Originally an aluminum cyclocross race bike, the 2022 Turner Cyclosys Ti switches materials and focus. With huge tire clearance and an updated geometry, it follows the trends into capable-yet-racy dirt road territory.

The new frame is made of titanium with double-butted top and down tubes, tapered chainstays, and CNC’d head tube and bottom bracket. But there are a few other touches that make it more unique…

closeup drivetrain and chainstay view of 2022 turner cyclosys titanium gravel bike

The chainstays get a CNC’d “mud cutter” bridge in front of the rear tire to reduce mud accumulation. At the back is an oversized dropout with their overbuilt derailleur hanger, which should keep shifting crisp and be more durable in a wreck.

The seatstays are shaped and ditch the bridge to add a bit of compliance, enhanced by a 27.2 seatpost diameter.

closeup headtube view of 2022 turner cyclosys titanium gravel bike

All cable routing is internal, and it’s 2x compatible. There are three water bottle bosses on the front triangle, with the lower one (under the down tube) being a three-position “Anything Cage” mount that give you the option for using it as storage. Top tube bag mounts add more options.

seat tube and bottom bracket junction closeup on 2022 turner cyclosys titanium gravel bike

Turner’s Nitrous MTB seat tube junction shown in this photo, but the Cyclosys uses a similarly wide flare into the BB shell.

One of the key differences between Turner’s Cyclosys and other ti (or steel, or alloy, for that matter) gravel bike is the flared seat tube. It maintains the same fore-aft thickness, but expands to fill the width of the bottom bracket shell to maximize power transfer and torsional stiffness under hard pedaling. The flare transitions to round in time for a clamp-on front derailleur mount for 2x drivetrain builds.

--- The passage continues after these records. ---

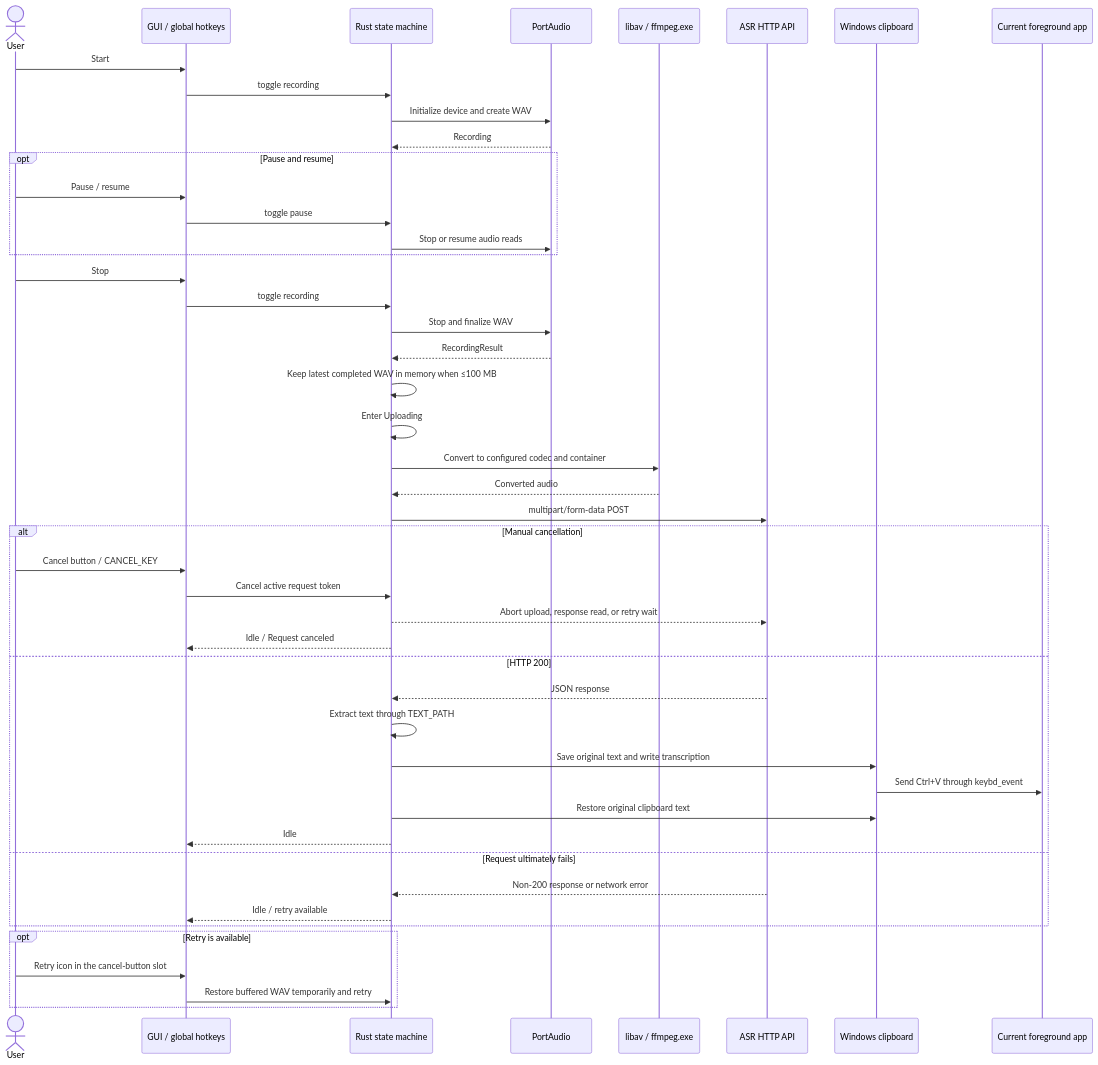
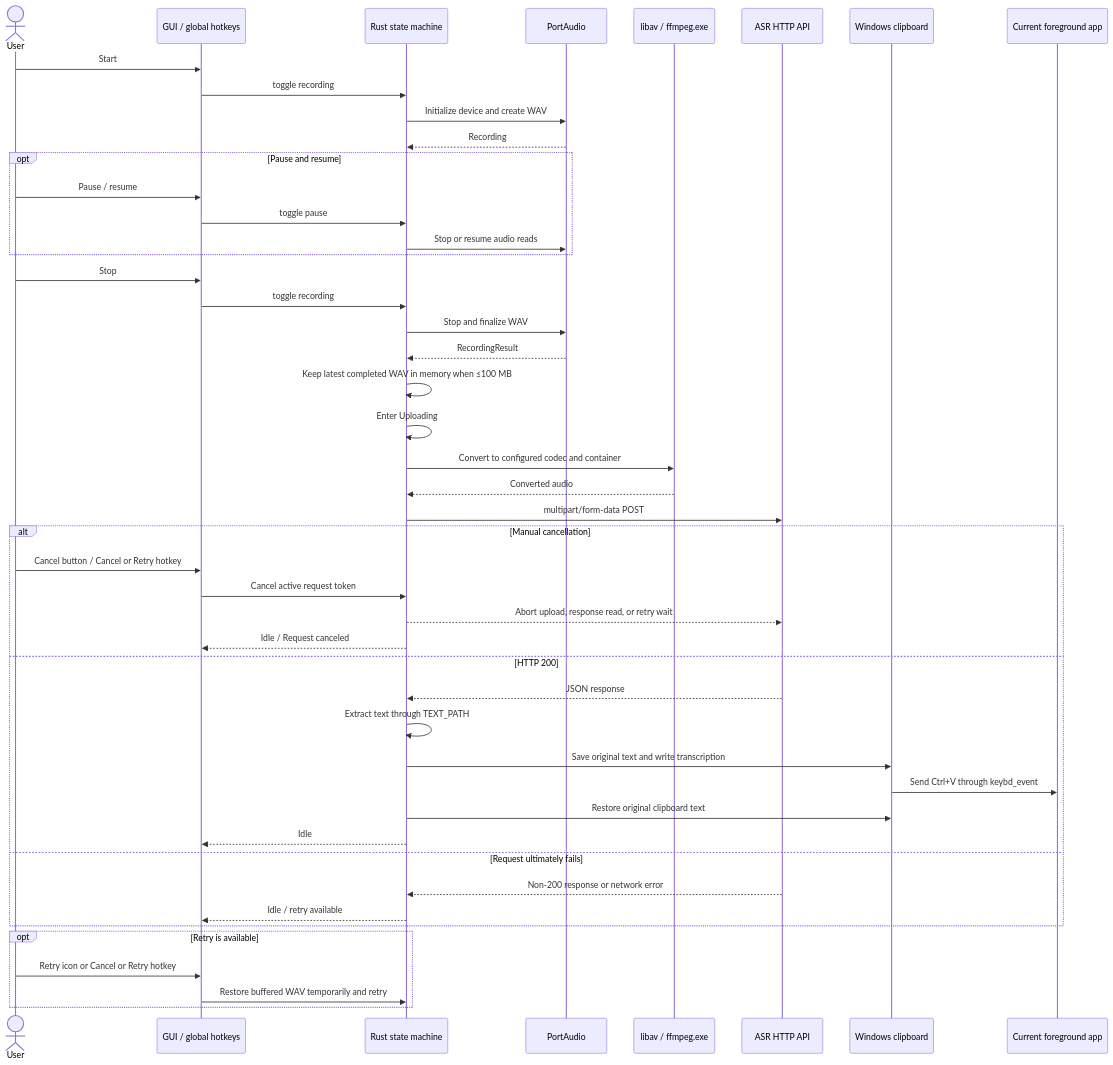
Before and after one commit to Joey-Kot/STT-for-Windows: the second of 3 diagrams in README.md, drawn with Mermaid. The commit also changed other lines of this file and 12 other files, not shown here.

````diff
--- a/README.md
+++ b/README.md
@@ -99,54 +100,54 @@
 ```mermaid
 sequenceDiagram
     actor User
     participant Control as GUI / global hotkeys
     participant Runtime as Rust state machine
     participant Recorder as PortAudio
     participant Converter as libav / ffmpeg.exe
     participant ASR as ASR HTTP API
     participant Clipboard as Windows clipboard
     participant App as Current foreground app
 
     User->>Control: Start
     Control->>Runtime: toggle recording
     Runtime->>Recorder: Initialize device and create WAV
     Recorder-->>Runtime: Recording
 
     opt Pause and resume
         User->>Control: Pause / resume
         Control->>Runtime: toggle pause
         Runtime->>Recorder: Stop or resume audio reads
     end
 
     User->>Control: Stop
     Control->>Runtime: toggle recording
     Runtime->>Recorder: Stop and finalize WAV
     Recorder-->>Runtime: RecordingResult
     Runtime->>Runtime: Keep latest completed WAV in memory when ≤100 MB
     Runtime->>Runtime: Enter Uploading
     Runtime->>Converter: Convert to configured codec and container
     Converter-->>Runtime: Converted audio
     Runtime->>ASR: multipart/form-data POST
 
     alt Manual cancellation
-        User->>Control: Cancel button / CANCEL_KEY
+        User->>Control: Cancel button / Cancel or Retry hotkey
         Control->>Runtime: Cancel active request token
         Runtime-->>ASR: Abort upload, response read, or retry wait
         Runtime-->>Control: Idle / Request canceled
     else HTTP 200
         ASR-->>Runtime: JSON response
         Runtime->>Runtime: Extract text through TEXT_PATH
         Runtime->>Clipboard: Save original text and write transcription
         Clipboard->>App: Send Ctrl+V through keybd_event
         Runtime->>Clipboard: Restore original clipboard text
         Runtime-->>Control: Idle
     else Request ultimately fails
         ASR-->>Runtime: Non-200 response or network error
         Runtime-->>Control: Idle / retry available
     end
 
     opt Retry is available
-        User->>Control: Retry icon in the cancel-button slot
+        User->>Control: Retry icon or Cancel or Retry hotkey
         Control->>Runtime: Restore buffered WAV temporarily and retry
     end
 ```
````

front angle view of 2022 turner cyclosys titanium gravel bike

The Cyclosys fits 700×45 tires (shown in top photos), or up to 650B x 52 (shown directly above). Dave Turner explains the concept way better than we could paraphrase, so here’s his explanation of the geometry and overall design:

“The Cyclosys Ti started in 2019 and has been updated for 2022. It is a gravel bike that can be raced CX…or is it a CX bike that can be ripped on the gravel? There is such a broad range of gravel nowadays. I have positioned the Cyclosys to be a gravel bike without being a total dog on the race course.

“The definition of that is: Tire clearance for 700x 45 or 650×52, lunch box on top tube, anything mount under downtube. Head angle that is not so steep as to be scary at speed thru the woods on a bitchen single track. A taller head tube / stack so that it doesn’t require 50+ mm of spacers under the stem to be ridden over an hour. A BB height/drop that is low enough to be stable but not so low that when you get off the ‘gravel’ and into the single track it’s pedal smacking time.”

turner cyclosys gravel bike geometry chart

“The CX ability is: Massive tire clearance for the now-legal for Masters 38mm tire, a head angle that is not so slack as to make the chicane’s impossible to nail, a BB height that is not so high that the bike is tippy on the off camber sections. Maybe the Euro pro courses need a higher BB, but Turner Bikes is not currently sponsoring any European based cyclocross racers.

non drive side view of 2022 turner cyclosys titanium gravel bike

“With stealth fender mounts and an ENVE G Series Adventure Fork with same, using it in the winter with full-length fenders makes cold rainy rides almost enjoyable. The anything mount can be used to haul a thermos of hot beverage and the lunch box a carne asada burrito for a mid ride snack!”

Well said, Dave. You had us at “burrito”.

Price for the frameset is $2,695, which includes the ENVE fork and a Cane Creek headset, plus stainless steel hardware and alloy thru axles.

TurnerBikes.com

3 comments

  1. Ron on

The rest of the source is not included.